Google employees were unsure about the company’s representation of how its privacy controls worked in 2018. And they may have tried to express that via the search giant’s internal communication channels, reports indicate. That’s based on email statements pulled from an Arizona court case alleging that Google violated the state’s Consumer Fraud Act. Specifically, with regard to how it gathers data.
The emails were written following an Associated Press exposé about the mass of data Google collects.
Now, Google has done a lot to change since 2018, when those collections put under the microscope. And it’s now almost easy, with some understanding of where the requisite settings can be found, to manage data collection from Google. In some cases, that data is now autodeleted. And that’s getting better all the time.
But, when the emails, now unsealed by industry groups Digital Content Next and News Media Alliance, were written, even Googlers seemed disillusioned about the state of affairs.
What were the Google employees in question saying about data collection?
The comments made by Googlers mostly centered around Google’s widely-published explanation of how it collected and managed location data. First, employees lodged complains that the toggles for controlling collection and storage were unclear. The interface itself was one that would “confuse” end-users according to at least one worker.
And another worker took things further. They indicated that the design itself felt as though it was geared toward being deliberately opaque. More succinctly, the design appeared engineered to be changeable, but only with a lot of work. Potentially too much work for the average end-user to ‘figure it out’.

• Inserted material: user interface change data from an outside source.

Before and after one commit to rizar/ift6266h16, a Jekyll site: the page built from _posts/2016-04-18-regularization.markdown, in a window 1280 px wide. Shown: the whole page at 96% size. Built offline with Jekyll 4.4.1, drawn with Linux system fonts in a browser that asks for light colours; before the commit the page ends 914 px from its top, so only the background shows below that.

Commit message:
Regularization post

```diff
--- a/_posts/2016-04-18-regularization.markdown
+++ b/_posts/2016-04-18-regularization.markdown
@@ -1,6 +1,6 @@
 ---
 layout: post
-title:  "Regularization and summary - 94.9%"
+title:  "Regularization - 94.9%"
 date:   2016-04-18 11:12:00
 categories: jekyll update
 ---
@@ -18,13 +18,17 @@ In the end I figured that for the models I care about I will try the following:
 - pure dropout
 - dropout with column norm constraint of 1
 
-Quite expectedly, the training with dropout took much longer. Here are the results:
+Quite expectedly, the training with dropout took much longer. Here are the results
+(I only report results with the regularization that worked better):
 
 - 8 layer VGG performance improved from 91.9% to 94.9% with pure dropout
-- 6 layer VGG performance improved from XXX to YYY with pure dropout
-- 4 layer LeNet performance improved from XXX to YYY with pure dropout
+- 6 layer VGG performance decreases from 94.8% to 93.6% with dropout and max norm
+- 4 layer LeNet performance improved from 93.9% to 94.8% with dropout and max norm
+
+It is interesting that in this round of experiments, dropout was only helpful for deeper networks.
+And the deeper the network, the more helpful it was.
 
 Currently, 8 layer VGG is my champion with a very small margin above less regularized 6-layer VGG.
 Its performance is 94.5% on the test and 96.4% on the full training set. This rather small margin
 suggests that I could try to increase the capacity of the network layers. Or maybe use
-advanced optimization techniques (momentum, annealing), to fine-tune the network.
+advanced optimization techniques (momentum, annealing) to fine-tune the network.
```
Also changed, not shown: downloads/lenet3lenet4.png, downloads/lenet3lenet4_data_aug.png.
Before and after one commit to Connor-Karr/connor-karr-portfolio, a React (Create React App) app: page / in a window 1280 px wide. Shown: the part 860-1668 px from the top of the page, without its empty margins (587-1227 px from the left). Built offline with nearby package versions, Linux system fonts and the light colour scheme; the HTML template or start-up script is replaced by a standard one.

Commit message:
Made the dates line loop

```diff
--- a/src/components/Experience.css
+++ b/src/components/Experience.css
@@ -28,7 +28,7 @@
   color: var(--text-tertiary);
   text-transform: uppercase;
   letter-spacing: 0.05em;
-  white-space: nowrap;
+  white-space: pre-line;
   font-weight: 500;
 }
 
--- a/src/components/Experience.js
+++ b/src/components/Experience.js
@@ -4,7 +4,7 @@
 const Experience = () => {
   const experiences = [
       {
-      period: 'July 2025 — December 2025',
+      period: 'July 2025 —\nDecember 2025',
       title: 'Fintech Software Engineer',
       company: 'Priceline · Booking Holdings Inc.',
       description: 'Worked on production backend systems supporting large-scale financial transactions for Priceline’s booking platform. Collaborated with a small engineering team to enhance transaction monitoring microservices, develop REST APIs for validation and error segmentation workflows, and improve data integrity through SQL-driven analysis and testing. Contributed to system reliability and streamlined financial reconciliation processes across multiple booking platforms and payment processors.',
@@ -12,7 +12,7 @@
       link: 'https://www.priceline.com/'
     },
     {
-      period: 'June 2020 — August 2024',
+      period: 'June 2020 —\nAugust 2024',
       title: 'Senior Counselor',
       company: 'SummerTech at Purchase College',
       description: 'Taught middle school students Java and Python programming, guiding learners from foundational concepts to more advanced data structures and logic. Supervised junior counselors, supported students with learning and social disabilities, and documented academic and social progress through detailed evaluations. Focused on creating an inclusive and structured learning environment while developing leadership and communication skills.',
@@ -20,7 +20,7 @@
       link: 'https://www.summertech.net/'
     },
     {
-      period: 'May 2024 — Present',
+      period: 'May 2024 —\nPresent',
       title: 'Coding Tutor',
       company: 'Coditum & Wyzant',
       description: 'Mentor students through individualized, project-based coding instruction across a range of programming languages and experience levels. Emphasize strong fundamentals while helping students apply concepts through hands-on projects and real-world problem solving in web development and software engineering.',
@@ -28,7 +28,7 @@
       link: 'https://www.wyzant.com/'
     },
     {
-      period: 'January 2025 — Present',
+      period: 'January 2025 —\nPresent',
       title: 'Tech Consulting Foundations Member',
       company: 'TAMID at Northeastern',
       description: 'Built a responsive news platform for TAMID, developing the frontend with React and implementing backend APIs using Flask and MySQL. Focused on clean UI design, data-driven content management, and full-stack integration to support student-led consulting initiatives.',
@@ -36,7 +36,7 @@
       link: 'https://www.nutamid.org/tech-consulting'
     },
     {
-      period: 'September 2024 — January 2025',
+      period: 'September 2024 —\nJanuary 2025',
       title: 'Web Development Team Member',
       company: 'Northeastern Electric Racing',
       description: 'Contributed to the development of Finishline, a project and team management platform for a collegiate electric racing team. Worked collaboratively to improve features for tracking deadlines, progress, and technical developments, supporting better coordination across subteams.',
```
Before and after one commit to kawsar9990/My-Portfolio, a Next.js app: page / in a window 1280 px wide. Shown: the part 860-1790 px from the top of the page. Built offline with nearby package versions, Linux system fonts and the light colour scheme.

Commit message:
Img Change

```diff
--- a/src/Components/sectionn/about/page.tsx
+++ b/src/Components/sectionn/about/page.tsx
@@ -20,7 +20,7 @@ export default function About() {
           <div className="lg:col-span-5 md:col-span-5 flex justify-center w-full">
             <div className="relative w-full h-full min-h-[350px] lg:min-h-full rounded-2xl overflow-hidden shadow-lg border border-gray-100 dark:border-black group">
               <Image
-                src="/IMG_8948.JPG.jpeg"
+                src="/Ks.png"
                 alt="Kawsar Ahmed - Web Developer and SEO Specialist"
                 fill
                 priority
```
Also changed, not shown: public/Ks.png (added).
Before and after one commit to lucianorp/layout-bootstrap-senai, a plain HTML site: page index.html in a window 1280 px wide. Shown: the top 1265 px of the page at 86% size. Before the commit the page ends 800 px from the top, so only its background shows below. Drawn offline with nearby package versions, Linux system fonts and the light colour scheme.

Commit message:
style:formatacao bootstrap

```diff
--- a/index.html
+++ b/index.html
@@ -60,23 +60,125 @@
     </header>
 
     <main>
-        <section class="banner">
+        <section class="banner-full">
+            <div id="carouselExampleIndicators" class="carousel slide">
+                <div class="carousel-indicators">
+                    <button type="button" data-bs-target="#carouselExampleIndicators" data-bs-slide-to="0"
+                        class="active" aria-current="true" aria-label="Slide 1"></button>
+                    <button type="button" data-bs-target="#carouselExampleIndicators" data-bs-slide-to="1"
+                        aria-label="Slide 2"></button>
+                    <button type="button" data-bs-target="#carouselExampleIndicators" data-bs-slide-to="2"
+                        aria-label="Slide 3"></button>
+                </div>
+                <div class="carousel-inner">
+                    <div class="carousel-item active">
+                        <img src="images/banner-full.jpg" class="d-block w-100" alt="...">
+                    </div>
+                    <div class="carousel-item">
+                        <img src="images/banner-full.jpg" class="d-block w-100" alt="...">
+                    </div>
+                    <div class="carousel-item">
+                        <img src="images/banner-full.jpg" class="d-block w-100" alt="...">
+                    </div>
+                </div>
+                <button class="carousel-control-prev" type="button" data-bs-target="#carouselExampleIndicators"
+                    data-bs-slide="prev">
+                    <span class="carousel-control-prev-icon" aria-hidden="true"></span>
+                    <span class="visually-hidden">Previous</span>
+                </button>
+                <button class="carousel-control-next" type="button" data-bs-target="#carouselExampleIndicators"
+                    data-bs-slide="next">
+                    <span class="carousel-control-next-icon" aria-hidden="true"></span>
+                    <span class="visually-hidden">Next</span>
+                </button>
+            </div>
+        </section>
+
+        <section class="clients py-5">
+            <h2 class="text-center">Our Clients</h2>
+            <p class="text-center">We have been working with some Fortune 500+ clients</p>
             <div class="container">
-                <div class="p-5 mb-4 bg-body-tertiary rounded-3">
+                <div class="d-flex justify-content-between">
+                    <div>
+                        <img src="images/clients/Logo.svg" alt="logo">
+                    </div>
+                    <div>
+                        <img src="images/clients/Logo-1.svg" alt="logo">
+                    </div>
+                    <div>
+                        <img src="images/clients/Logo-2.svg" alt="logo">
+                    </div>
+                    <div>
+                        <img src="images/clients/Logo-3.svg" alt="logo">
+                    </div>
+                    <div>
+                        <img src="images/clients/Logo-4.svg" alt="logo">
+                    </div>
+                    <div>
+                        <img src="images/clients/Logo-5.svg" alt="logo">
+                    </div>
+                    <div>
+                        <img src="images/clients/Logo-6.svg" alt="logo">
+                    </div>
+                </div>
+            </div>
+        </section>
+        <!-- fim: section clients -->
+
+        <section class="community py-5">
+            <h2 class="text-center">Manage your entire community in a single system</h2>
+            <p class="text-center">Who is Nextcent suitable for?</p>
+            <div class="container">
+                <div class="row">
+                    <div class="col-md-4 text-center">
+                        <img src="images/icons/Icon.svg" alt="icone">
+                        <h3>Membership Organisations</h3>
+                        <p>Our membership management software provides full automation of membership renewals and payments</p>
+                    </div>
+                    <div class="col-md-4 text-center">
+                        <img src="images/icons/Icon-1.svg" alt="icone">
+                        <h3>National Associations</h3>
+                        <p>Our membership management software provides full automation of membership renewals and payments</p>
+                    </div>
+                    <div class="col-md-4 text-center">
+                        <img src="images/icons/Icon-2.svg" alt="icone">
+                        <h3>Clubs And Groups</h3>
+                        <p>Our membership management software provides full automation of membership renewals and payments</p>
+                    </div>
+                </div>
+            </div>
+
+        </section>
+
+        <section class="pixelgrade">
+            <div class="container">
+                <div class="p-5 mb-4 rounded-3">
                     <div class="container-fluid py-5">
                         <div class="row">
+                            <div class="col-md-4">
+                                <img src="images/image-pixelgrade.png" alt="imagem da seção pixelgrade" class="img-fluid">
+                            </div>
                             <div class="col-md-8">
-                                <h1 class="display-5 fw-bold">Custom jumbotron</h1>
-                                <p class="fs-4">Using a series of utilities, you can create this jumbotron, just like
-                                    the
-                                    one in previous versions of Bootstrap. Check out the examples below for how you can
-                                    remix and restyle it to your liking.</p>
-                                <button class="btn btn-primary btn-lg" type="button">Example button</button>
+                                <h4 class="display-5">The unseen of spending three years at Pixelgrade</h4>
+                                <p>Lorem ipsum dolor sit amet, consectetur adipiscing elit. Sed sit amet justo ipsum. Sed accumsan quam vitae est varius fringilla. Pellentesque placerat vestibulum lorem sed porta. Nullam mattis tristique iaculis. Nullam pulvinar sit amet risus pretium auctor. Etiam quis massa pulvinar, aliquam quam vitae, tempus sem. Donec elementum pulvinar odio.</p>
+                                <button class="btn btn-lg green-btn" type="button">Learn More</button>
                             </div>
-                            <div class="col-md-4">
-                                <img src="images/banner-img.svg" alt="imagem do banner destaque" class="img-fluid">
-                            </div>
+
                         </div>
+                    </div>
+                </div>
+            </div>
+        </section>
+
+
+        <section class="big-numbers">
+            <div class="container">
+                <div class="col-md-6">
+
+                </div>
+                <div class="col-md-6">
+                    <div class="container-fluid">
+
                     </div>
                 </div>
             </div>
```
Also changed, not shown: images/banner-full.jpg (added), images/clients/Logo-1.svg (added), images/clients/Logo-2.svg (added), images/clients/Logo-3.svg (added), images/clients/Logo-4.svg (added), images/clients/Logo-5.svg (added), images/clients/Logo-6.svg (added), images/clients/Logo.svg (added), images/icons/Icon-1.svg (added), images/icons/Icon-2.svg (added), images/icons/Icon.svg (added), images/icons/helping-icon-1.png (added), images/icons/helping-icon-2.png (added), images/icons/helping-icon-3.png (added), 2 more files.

At least one Google employee noted that it was enough to confuse even the privacy focused Googlers working on it.
Google isn’t taking news about the emails lying down
At least one Google spokesperson has responded to reports about the newly-revealed privacy controls-related emails from employees. The spokesperson claims that the email quotes are being cherry-picked. In effect, the company says, the engineers writing the emails were working to improve location settings as well as other privacy features.
In effect, the search giant says that the communications were intended to mete out how challenging the controls were to use.